++++ RECORDS SUPPLIED
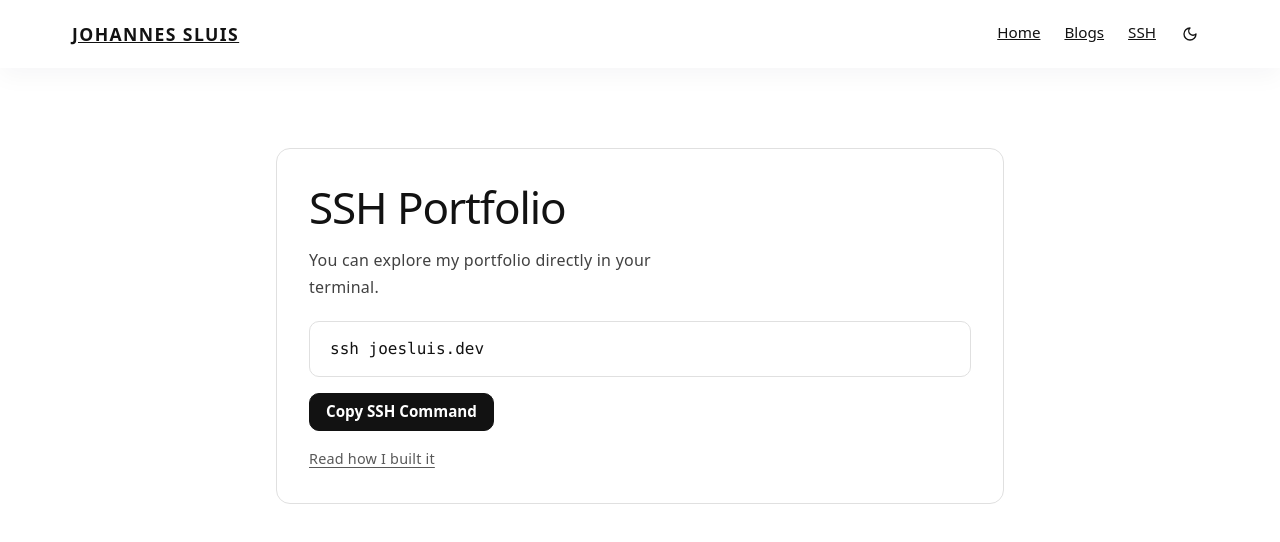
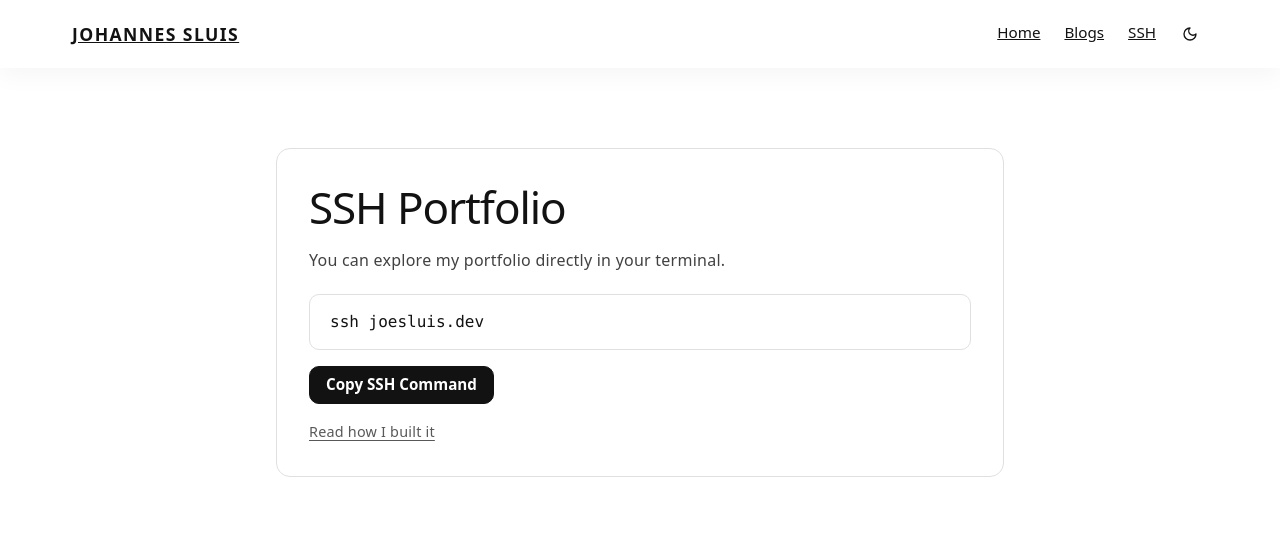
Before and after one commit to JoeS51/Johannes_Sluis_Portfolio_3.0, a React (Create React App) app: page /ssh-portfolio in a window 1280 px wide. Shown: the top 542 px of the page. Built offline with nearby package versions, Linux system fonts and the light colour scheme.

Commit message:
Refine SSH page mobile layout and internal link

```diff
--- a/src/Styles/ssh-portfolio.css
+++ b/src/Styles/ssh-portfolio.css
@@ -27,7 +27,7 @@
   margin: 0.8rem 0 1.25rem;
   color: var(--text-color);
   opacity: 0.8;
-  max-width: 38ch;
+  white-space: nowrap;
 }
 
 .ssh-command-card {
@@ -86,10 +86,16 @@
 @media (max-width: 640px) {
   .ssh-main {
     padding: 4.25rem 0.75rem 2.5rem;
+    min-height: calc(100dvh - 72px);
   }
 
   .ssh-panel {
     padding: 1.25rem;
+    min-height: 68dvh;
+  }
+
+  .ssh-description {
+    white-space: normal;
   }
 
   .ssh-copy-button {
--- a/src/pages/SshPortfolio.js
+++ b/src/pages/SshPortfolio.js
@@ -1,4 +1,5 @@
 import { useEffect, useState } from 'react';
+import { Link } from 'react-router-dom';
 import Navigation from '../Components/Navigation';
 import '../Styles/ssh-portfolio.css';
 
@@ -45,9 +46,9 @@ const SshPortfolio = () => {
           </button>
 
           <p className="ssh-secondary-link">
-            <a href="/blog/ssh-portfolio-guide">
+            <Link to="/blog/ssh-portfolio-guide">
               Read how I built it
-            </a>
+            </Link>
           </p>
         </section>
       </main>
```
++++++++
AIM OF THE TASK
Only an exact, picture-free copy of the entries counts as the answer.

RESULT OF THIS TASK
Before and after one commit to JoeS51/Johannes_Sluis_Portfolio_3.0, a React (Create React App) app: page /ssh-portfolio in a window 1280 px wide. Shown: the top 542 px of the page. Built offline with nearby package versions, Linux system fonts and the light colour scheme.

Commit message:
Refine SSH page mobile layout and internal link

```diff
--- a/src/Styles/ssh-portfolio.css
+++ b/src/Styles/ssh-portfolio.css
@@ -27,7 +27,7 @@
   margin: 0.8rem 0 1.25rem;
   color: var(--text-color);
   opacity: 0.8;
-  max-width: 38ch;
+  white-space: nowrap;
 }
 
 .ssh-command-card {
@@ -86,10 +86,16 @@
 @media (max-width: 640px) {
   .ssh-main {
     padding: 4.25rem 0.75rem 2.5rem;
+    min-height: calc(100dvh - 72px);
   }
 
   .ssh-panel {
     padding: 1.25rem;
+    min-height: 68dvh;
+  }
+
+  .ssh-description {
+    white-space: normal;
   }
 
   .ssh-copy-button {
--- a/src/pages/SshPortfolio.js
+++ b/src/pages/SshPortfolio.js
@@ -1,4 +1,5 @@
 import { useEffect, useState } from 'react';
+import { Link } from 'react-router-dom';
 import Navigation from '../Components/Navigation';
 import '../Styles/ssh-portfolio.css';
 
@@ -45,9 +46,9 @@ const SshPortfolio = () => {
           </button>
 
           <p className="ssh-secondary-link">
-            <a href="/blog/ssh-portfolio-guide">
+            <Link to="/blog/ssh-portfolio-guide">
               Read how I built it
-            </a>
+            </Link>
           </p>
         </section>
       </main>
```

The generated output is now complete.